Become an intelligent tree care consumer. And remember. without regular care, trees can quickly change from a valuable resource to a costly burden.

Q. What is an arborist?
Before even beginning your search, be aware that the credentials of someone calling themselves an arborist can vary widely. Don't just hire someone with a chain saw who knocks on your door! An arborist is a professional who cares for trees and other woody plants by pruning, fertilizing, monitoring for insects and diseases, consulting on tree related issues, and occasionally planting, transplanting and removing trees.

Beware of the fly-by-night "individuals" who call themselves arborists. "With hundreds and possibly thousands of dollars at stake, not to mention the integrity and appearance of your property and your personal safety, make sure that you take your time in deciding which company you should hire," warns Peter Gerstenberger, director of safety and education for TCIA. "Disreputable companies are renowned for ripping gutters off, breaking fences and bird baths, and even dropping trees on houses. Then they typically fold up and leave, never to be seen again," adds Gerstenberger.

Q. How do I find an arborist/tree care company?
Use TCIA’s zip code search to find a TCIA tree care member company in your area.  When you hire a TCIA-member tree care company, you are assured that the company you are hiring has access to the most recent information on tree care practices, and that they are insured and/or bonded to protect you and your valuable property. Verify additional professional affiliations the company might have, such as membership in International Society of Arboriculture (ISA).

You can also seek recommendations from neighbors, friends or business associates who you know have had professional tree care work done in the past and check the Better Business Bureau to find information about companies in your area. When reviewing companies, look for information about the company: number of years in business, professional affiliations, licenses, certification, etc.  Also check with your City Hall and see if your municipality requires licensing for arborists; many communities do.

You may also consider hiring a TCIA Accredited company. TCIA Accreditation is a voluntary program that credentials companies which meet stringent criteria for professionalism, employee training, state and federal safety regulations, business ethics and customer satisfaction. Under the process, businesses undergo an extensive review and a comprehensive audit of professional and business practices aimed at safeguarding consumers.

Accreditation is the only business practices and compliance program for tree care companies in America. Companies accredited by TCIA are required to provide documented proof in many areas that protect consumers. When you hire an accredited tree care company, you can rest assured that TCIA has checked for proper insurance, applicable business and pesticide licenses, and customer service that is reliable and ethical. Make an informed decision – choose a company with the TCIA Accreditation "seal of approval." Find an Accredited TCIA member company by company name, zip code, services or other criteria.

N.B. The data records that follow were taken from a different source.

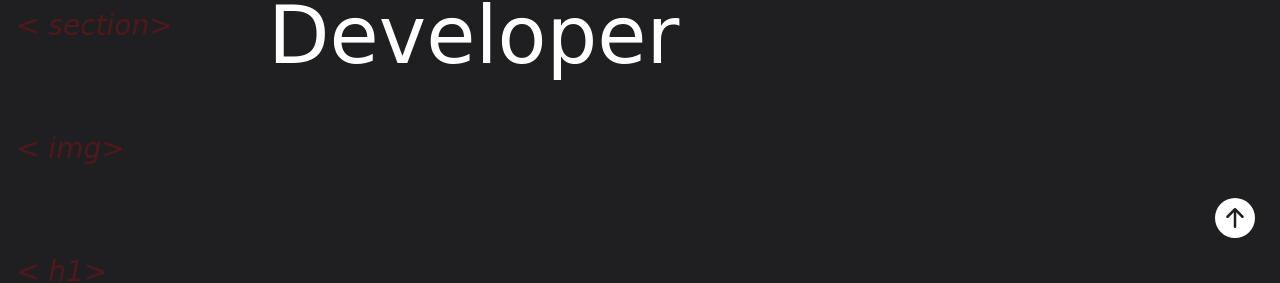
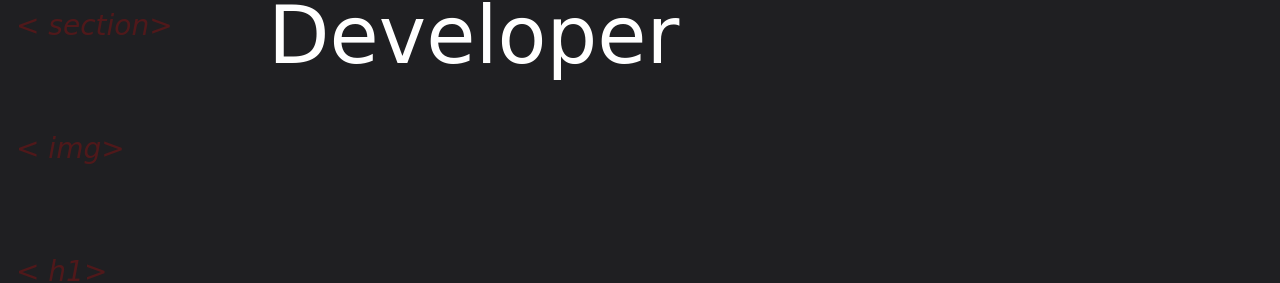
Before and after one commit to DI-LEO-GIUSEPPE-GABRIELE/Portfolio, a plain HTML site: page index.html in a window 1280 px wide. Shown: the part 522-805 px from the top of the page. Drawn offline with nearby package versions, Linux system fonts and the light colour scheme; a web font is replaced by a local one.

Commit message:
eliminato button up

```diff
--- a/index.html
+++ b/index.html
@@ -410,12 +410,6 @@
                 </div>
             </div>
         </section>
-
-        <a id="up" href="#" title="torna su"><svg class="m-4" xmlns="http://www.w3.org/2000/svg" width="40" height="40"
-                fill="white" class="bi bi-arrow-up-circle-fill" viewBox="0 0 16 16">
-                <path
-                    d="M16 8A8 8 0 1 0 0 8a8 8 0 0 0 16 0zm-7.5 3.5a.5.5 0 0 1-1 0V5.707L5.354 7.854a.5.5 0 1 1-.708-.708l3-3a.5.5 0 0 1 .708 0l3 3a.5.5 0 0 1-.708.708L8.5 5.707V11.5z" />
-            </svg></a>
     </main>
 
     <footer class="text-center text-white p-3 bg-dark">
--- a/style.css
+++ b/style.css
@@ -16,13 +16,6 @@ header {
   z-index: 2;
   position: sticky;
   top: 0;
-}
-
-#up {
-  position: fixed;
-  bottom: 2vh;
-  right: 1px;
-  font-size: 2em;
 }
 
 /* SECTION SKILLS */
```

Q. What should I ask when I meet my arborist?
When meeting with your arborist for the first time, ask to see current certificates of liability and workers' compensation insurance, if applicable.
Ask for references, and check on the quality of their work.  Don't be rushed by a bargain, don't pay in advance, get estimates in writing and insist on a written work order. Get additional estimates or opinion of the needed work.  

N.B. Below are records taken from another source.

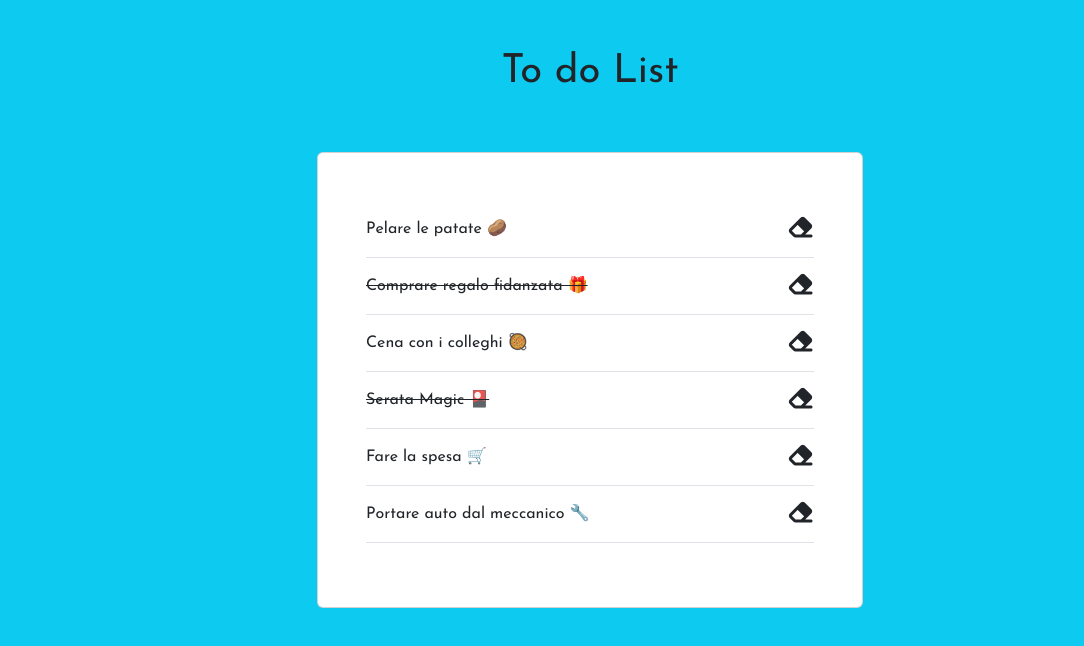
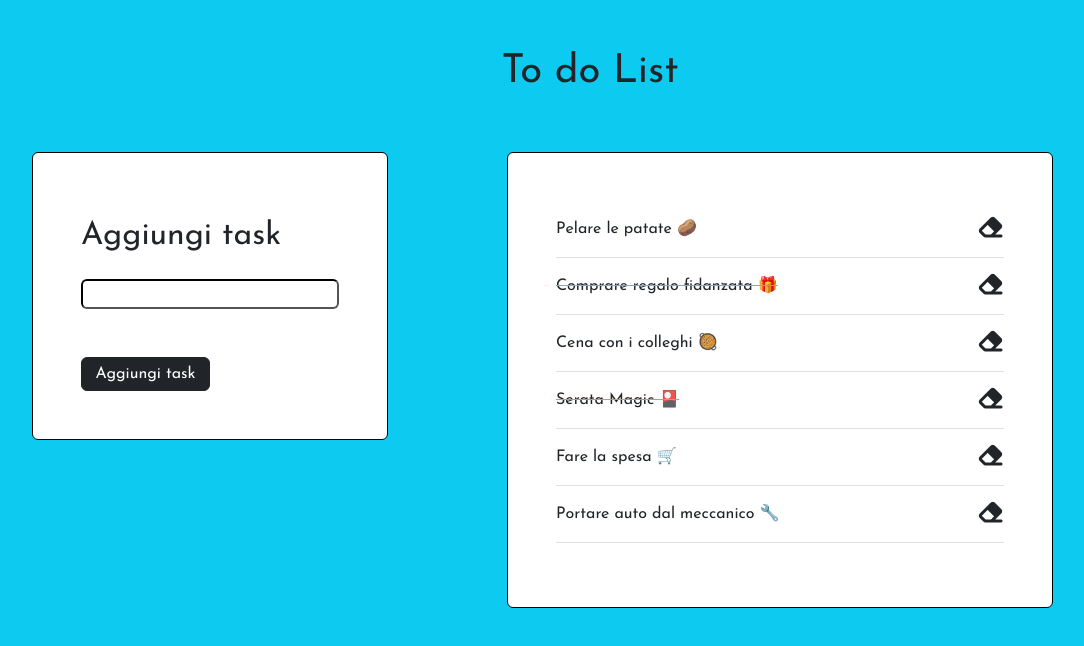
Before and after one commit to PietroCipolla95/vue-todolist, a plain HTML site: page index.html in a window 1280 px wide. Shown: the whole page, without its empty margins (50-1134 px from the left). Drawn offline with nearby package versions, Linux system fonts and the light colour scheme.

Commit message:
add input card
minor style chages

```diff
--- a/assets/css/style.css
+++ b/assets/css/style.css
@@ -4,4 +4,5 @@ body {
 
 .done {
     text-decoration: line-through;
+    text-decoration-color: lightcoral;
 }
--- a/assets/js/main.js
+++ b/assets/js/main.js
@@ -46,7 +46,7 @@ const { createApp } = Vue
 
         removeTask(index) {
 
-            this.tasks[index].splice(0 ,1);
+            this.tasks[index].splice(index ,1);
 
         }
 
--- a/index.html
+++ b/index.html
@@ -37,10 +37,21 @@
                     To do List
                 </h1>
                 <div class="row">
+                    <div class="col-4">
+                        <div class="card p-5 border-black">
+                            <h2 class="py-3">
+                                Aggiungi task
+                            </h2>
+                            <input type="text" name="" id="" class="rounded-2 border-black">
+                            <button type="submit" class="btn btn-dark mt-5 w-50 p-1">
+                                Aggiungi task
+                            </button>
+                        </div>
+                    </div>
                     <div class="col-6 m-auto"> <!-- to do list -->
-                        <div class="card p-5">
+                        <div class="card p-5  border-black">
 
-                            <ul class="p-0"> <!-- UL for tasks -->
+                            <ul v-if="tasks.length != 0" class="p-0"> <!-- UL for tasks -->
                                 <li v-for="(task, index) in tasks"
                                  class="border-bottom py-3 d-flex justify-content-between">
                                     <!-- tasks text -->
@@ -51,6 +62,7 @@
                                     <div @click="removeTask(index)">
                                         <i class="fa-solid fa-eraser fa-xl"></i>
                                     </div>
+
                                 </li>
                             </ul>
 
```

Insist on a signed contract as to cost, dates when work is to be performed, and exactly what is to be done.  Ask about ANSI Standards. A professional arborist will be aware of the current safety, pruning, fertilizing, and cabling standards.

Insist that climbing spikes are used only if the tree is to be cut down; spikes damage the tree.

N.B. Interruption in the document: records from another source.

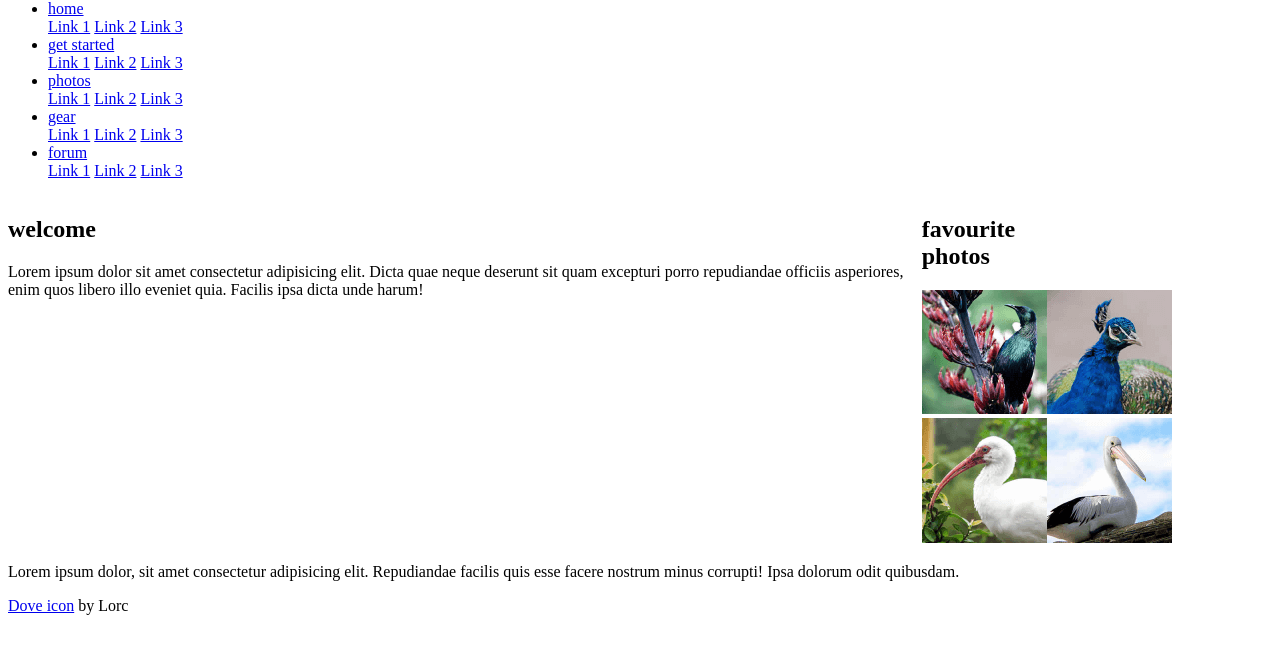
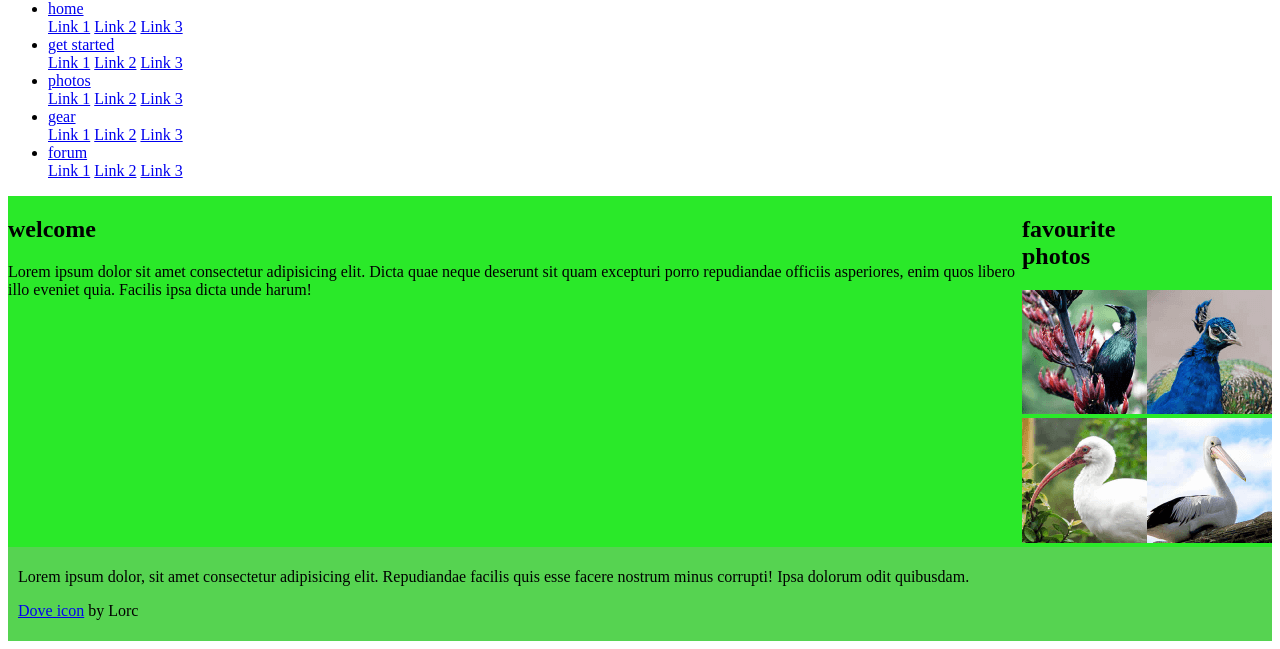
Before and after one commit to HollyBang/temp-repo, a website: page src/index.html in a window 1280 px wide. Shown: the part 186-835 px from the top of the page. Drawn offline with nearby package versions, Linux system fonts and the light colour scheme; files that its build step writes are made by us from their sources.

Commit message:
added footer

```diff
--- a/src/content/_content.sass
+++ b/src/content/_content.sass
@@ -1,2 +1,14 @@
 .content
     display: flex
+    background-color: #56D351
+    justify-content: space-around
+    flex-wrap: nowrap
+    flex-direction: row
+
+.content__section
+    width: auto
+    background-color: #2AE929
+
+.content__aside
+    flex: 5rem
+    background-color: #2AE929
--- a/src/footer/_footer.sass
+++ b/src/footer/_footer.sass
@@ -1,2 +1,3 @@
-.blabla
-    color: red
+.footer
+    background-color: #56D351
+    padding: 5px 10px
--- a/src/footer/footer.html
+++ b/src/footer/footer.html
@@ -1,6 +1,6 @@
 <div class="footer">
-    <p>Lorem ipsum dolor, sit amet consectetur adipisicing elit. Repudiandae facilis quis esse facere nostrum minus corrupti!
+    <p class="footer__text">Lorem ipsum dolor, sit amet consectetur adipisicing elit. Repudiandae facilis quis esse facere nostrum minus corrupti!
       Ipsa dolorum odit quibusdam.</p>
     <p>
-      <a href="#">Dove icon</a> by Lorc</p>
+      <a href="#" class="footer__autor">Dove icon</a> by Lorc</p>
   </div>
```
Also changed, not shown: dist/index.html, dist/styles/style.css.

Q. What if I don’t want to hire a professional?
Care for your trees needs to be done by skilled, trained and insured professionals, both for the health and beauty of your trees and for your safety and financial wellbeing. 

For your safety, do not perform treework. Taken from published reports, TCIA maintains a monthly list of Accident Briefs that outlines the sad details of homeowners getting severely injured or killed when attempting their own tree work. If you are at all uncertain about what could happen by attempting your own tree work, contact a qualified tree care professional for help.

For your financial protection, hire a company that is professional. Studies published in the Journal of Arboriculture have demonstrated that it is actually cheaper to regularly prune trees rather than neglecting them, and cleaning up the resulting damage! And no matter when you’re hiring them, be aware that if the tree care company doesn’t have insurance or is not a legal company – you, the homeowner – could be held responsible as a contractor.

Bonus Tip: Break with tradition and shop in the off-season
Spring and summer are typically when our thoughts turn to the yard and the trees, but shopping for tree care in the winter offers several potential benefits:

  • Many reputable companies offer modest price discounts on winter work. They do this to provide employment to their loyal help and to improve their cash flow.
  • You can get the service when you need it. The best service providers typically have huge backlogs of work in the summer, but can respond to your needs more quickly in the off season.
  • Winter is a good time to look at and work on most trees. The tree architecture is highly visible, and there are no leaves to add to the cleanup time.